The day of the swim, I posted a video explaining what was about to happen and how the 100x100s would work. Within only a few minutes I started to see dozens of responses and shares. Suddenly people were donating like crazy and it seemed never-ending! In that day alone we raised over $400 and surpassed the $1000 goal by several hundred dollars! I guess this means it’s time to swim.
I started the 100x100s with 13 other people from the DU Masters group and while swimming I replayed the events of June 12th in my head as I read them. I thought about the people at the nightclub and their families. The victims and how scary the whole situation was. I didn’t know it was possible but I cried underwater.
As the 100x100s continued, more and more people started quitting, too tired or exhausted to continue they weren’t going to make it to 10,000m but I was determined too. Despite being out of shape, I wasn’t doing it just for myself. The 49th 100 really gave me chills as 49 people were killed in the nightclub on that fateful night. That particular set of 10x100s we did fly and it felt appropriate. For swimming one of the most challenging strokes is the butterfly and swimming my 49th 100 as butterfly I pushed myself through using my passion and emotion to drive me forward. Reminding myself that no matter how this felt, it was nothing compared to what the victims have gone through. This was all about supporting the 49 beautiful souls, their family, friends and legacy.

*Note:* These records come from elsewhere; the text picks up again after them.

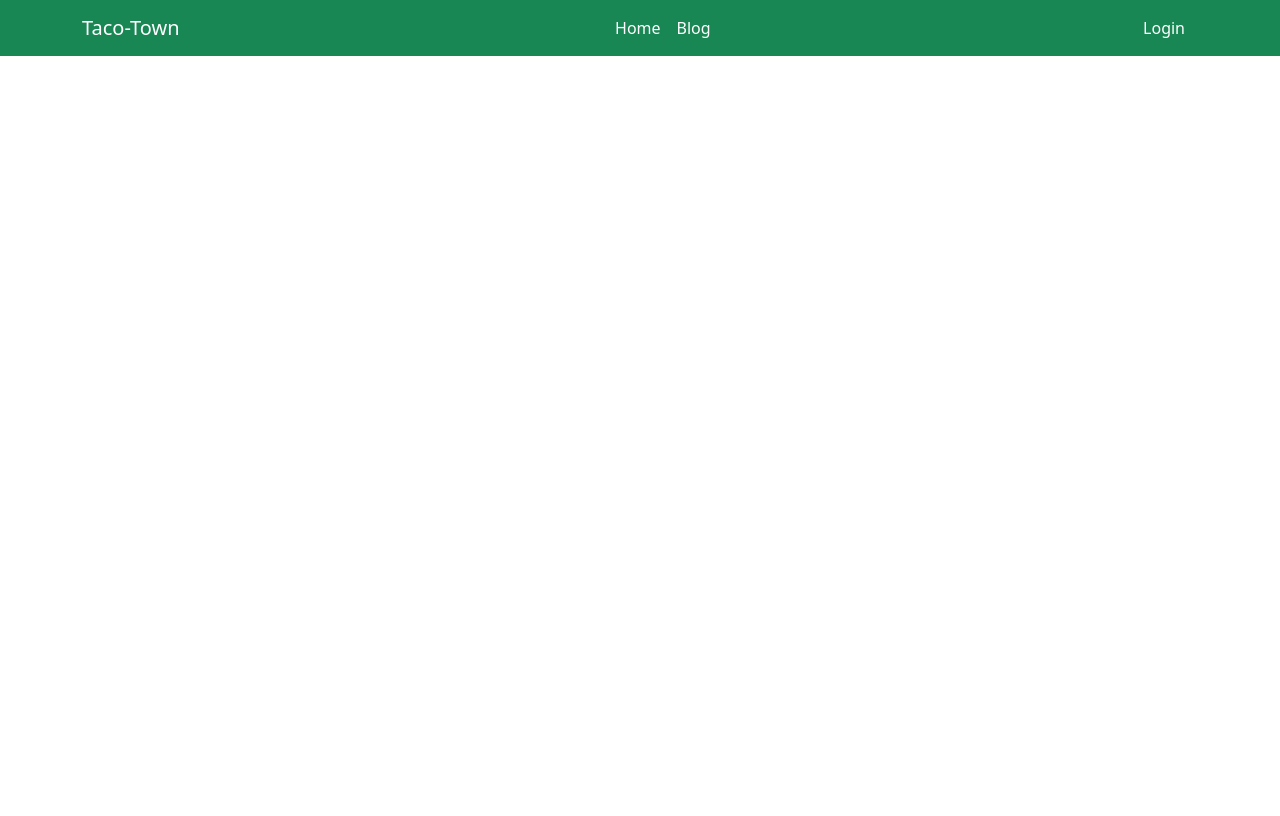
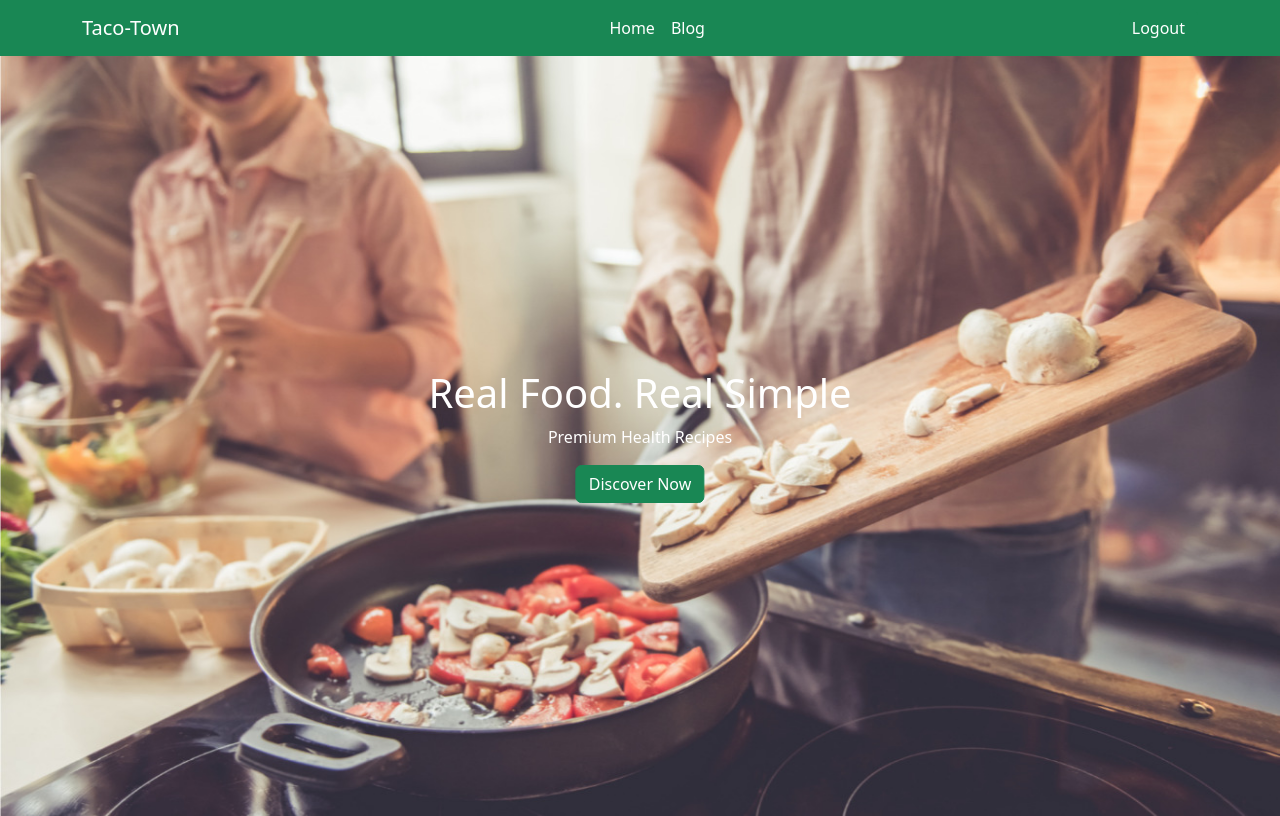
Before and after one commit to joy271f/taco-town-client-side, a React (Vite) app: page / in a window 1280 px wide. Built offline with nearby package versions, Linux system fonts and the light colour scheme.

Commit message:
cover image set done

```diff
--- a/src/Layout/Main.jsx
+++ b/src/Layout/Main.jsx
@@ -1,10 +1,12 @@
 import React from 'react';
 import Header from '../pages/Shared/Header/Header';
+import Banner from '../pages/Home/Banner/Banner';
 
 const Main = () => {
     return (
         <div>
             <Header />
+            <Banner />
         </div>
     );
 };
--- /dev/null
+++ b/src/pages/Home/Banner/Banner.css
@@ -0,0 +1,16 @@
+.banner-img{
+    height: 95vh;
+    /* filter: blur(5px) */
+}
+
+.hard-text{
+    position: relative;
+    color: white;
+    text-align: center;
+}
+.center-text{
+    position: absolute;
+      top: 50%;
+      left: 50%;
+      transform: translate(-50%, -50%);
+}
--- /dev/null
+++ b/src/pages/Home/Banner/Banner.jsx
@@ -0,0 +1,19 @@
+import React from 'react';
+import banner from '../../../../public/banner.jpg'
+import { Button } from 'react-bootstrap';
+import './Banner.css'
+
+const Banner = () => {
+    return (
+        <div className='hard-text'>
+            <img src={banner} className='banner-img w-100' alt="" />
+            <div className='center-text'>
+                <h1>Real Food. Real Simple</h1>
+                <p>Premium Health Recipes</p>
+                <Button variant='success'>Discover Now</Button>
+            </div>
+        </div>
+    );
+};
+
+export default Banner;
--- a/src/pages/Shared/Header/Header.jsx
+++ b/src/pages/Shared/Header/Header.jsx
@@ -3,7 +3,7 @@ import { Button, Container, Nav, Navbar } from 'react-bootstrap';
 import { Link } from 'react-router-dom';
 
 const Header = () => {
-    const user = null;
+    const user = {};
     return (
         <Navbar collapseOnSelect expand="lg" bg="success" variant="dark">
             <Container>
```
Also changed, not shown: src/pages/Shared/Footer/Footer.jsx (added, +11 -0 lines), src/pages/Shared/LeftNav/LeftNav.jsx (added, +11 -0 lines), src/pages/Shared/RightNav/RgihtNav.jsx (added, +11 -0 lines), public/banner.jpg (added).
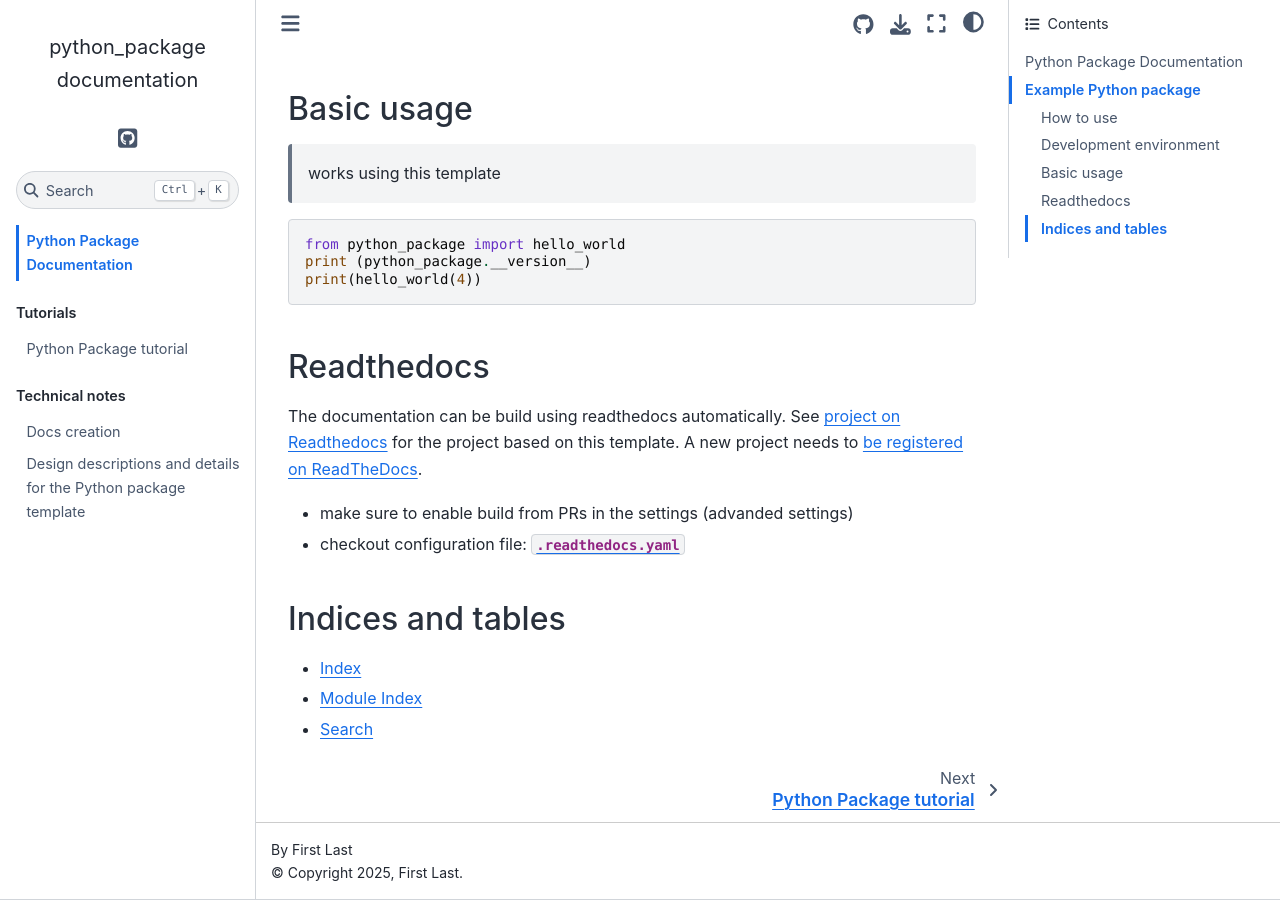
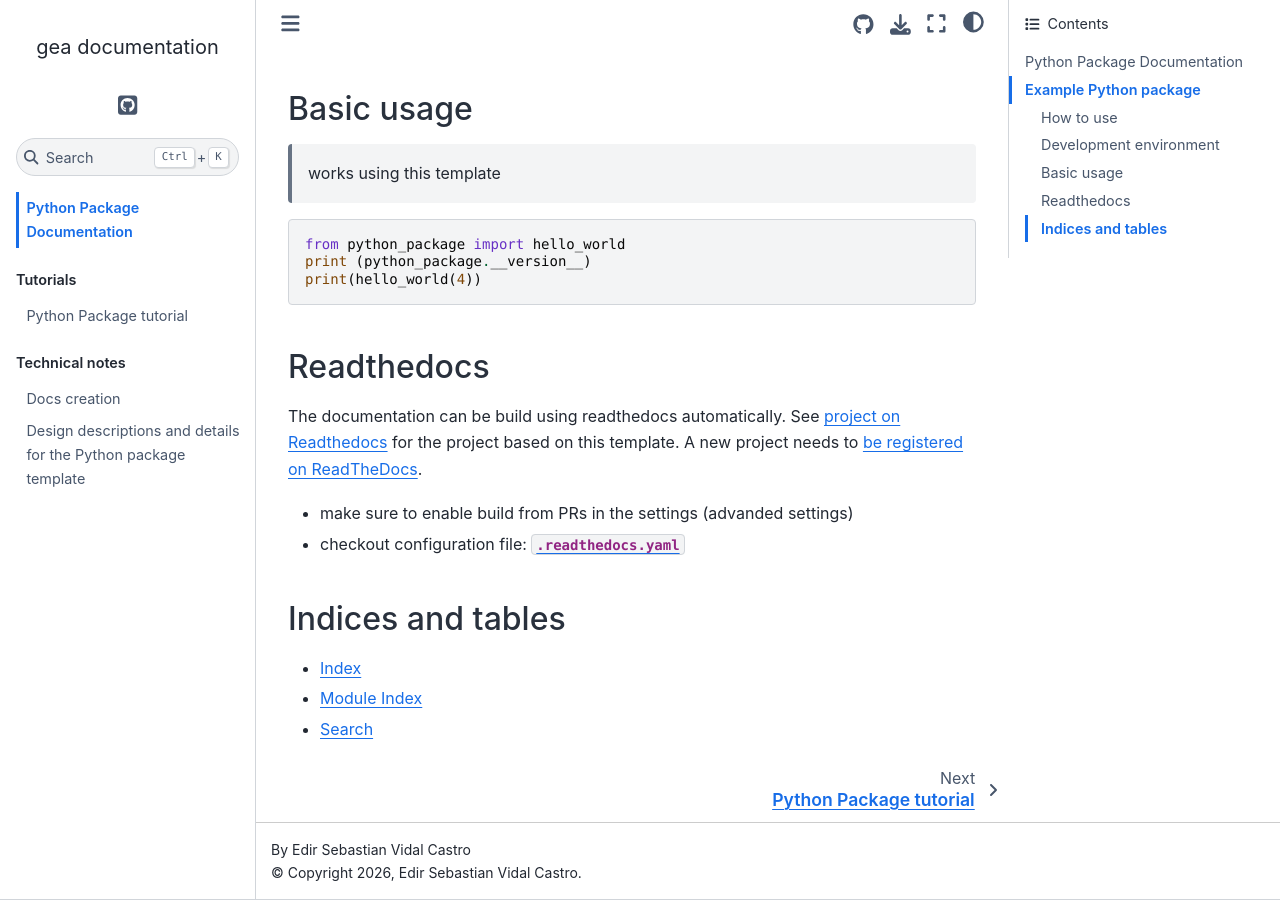
Before and after one commit to Multiomics-Analytics-Group/gea, a Sphinx documentation site: the page built from docs/index.md, in a window 1280 px wide and 900 px high, scrolled down 1177 px. Built offline with Sphinx 7.4.7 and the Sphinx Book theme 1.1.4, drawn with Linux system fonts in a browser that asks for light colours; pages that are not in the unit, such as notebooks, are missing from menus; comment, search, counter and statistics services are not loaded.

Commit message:
Update template to gea

```diff
--- a/docs/conf.py
+++ b/docs/conf.py
@@ -15,10 +15,10 @@ from importlib import metadata
 
 # -- Project information -----------------------------------------------------
 
-project = "python_package"
-copyright = "2025, First Last"
-author = "First Last"
-PACKAGE_VERSION = metadata.version("python_package")
+project = "gea"
+copyright = "2026, Edir Sebastian Vidal Castro"
+author = "Edir Sebastian Vidal Castro"
+PACKAGE_VERSION = metadata.version("gea")
 version = PACKAGE_VERSION
 release = PACKAGE_VERSION
 
@@ -81,9 +81,11 @@ exclude_patterns = [
 # Intersphinx options
 intersphinx_mapping = {
     "python": ("https://docs.python.org/3", None),
-    # "pandas": ("https://pandas.pydata.org/pandas-docs/stable/", None),
-    # "scikit-learn": ("https://scikit-learn.org/stable/", None),
-    # "matplotlib": ("https://matplotlib.org/stable/", None),
+    "pandas": ("https://pandas.pydata.org/pandas-docs/stable/", None),
+    "scikit-learn": ("https://scikit-learn.org/stable/", None),
+    "torch": ("https://docs.pytorch.org/docs/stable/", None),
+    "transformers": ("https://huggingface.co/docs/transformers/main/en/", None),
+    "matplotlib": ("https://matplotlib.org/stable/", None),
 }
 
 # -- Options for HTML output -------------------------------------------------
@@ -97,8 +99,8 @@ html_theme = "sphinx_book_theme"
 # html_logo = "_static/logo-wide.svg"
 # html_favicon = "_static/logo-square.svg"
 html_theme_options = {
-    "github_url": "https://github.com/RasmussenLab/python_package",
-    "repository_url": "https://github.com/RasmussenLab/python_package",
+    "github_url": "https://github.com/Multiomics-Analytics-Group/GEA",
+    "repository_url": "https://github.com/Multiomics-Analytics-Group/GEA",
     "repository_branch": "main",
     "home_page_in_toc": True,
     "path_to_docs": "docs",
@@ -130,7 +132,7 @@ if os.environ.get("READTHEDOCS") == "True":
     from pathlib import Path
 
     PROJECT_ROOT = Path(__file__).parent.parent
-    PACKAGE_ROOT = PROJECT_ROOT / "src" / "python_package"
+    PACKAGE_ROOT = PROJECT_ROOT / "src" / "gea"
 
     def run_apidoc(_):
         from sphinx.ext import apidoc
```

By the 80th 100 all had quit except 4 of us including myself. I was exhausted and in a lot of pain, my muscles were hurting but I wasn’t going to stop so short to the end. The other 3 contemplated quitting but I convinced them otherwise, I mean how could you come so close to the end and just give up? The last 2000m certainly felt like the longest but it was the most rewarding. For having hit the fundraising goal and my distance goal, I could climb out of the pool and say “we did it”. Yet despite my pain and ravenous hunger that soon followed. I continued to reflect on why we were there in the first place. Not just for personal accomplishment but to do something to help others. Millions of dollars have been raised after the shootings and thousands of people have channeled their passion into making a difference to ensure that another Pulse, another Mathew Shephard or anything else ever happens again.
If we continue to do our part and channel the very best within each of us toward creating a positive impact on the world, we can ensure that the 49 beautiful people we lost on that fateful day will not have died in vein. They will always be honored and remembered. Their legacy will live on as we create a better and safer world for all our LGBT family.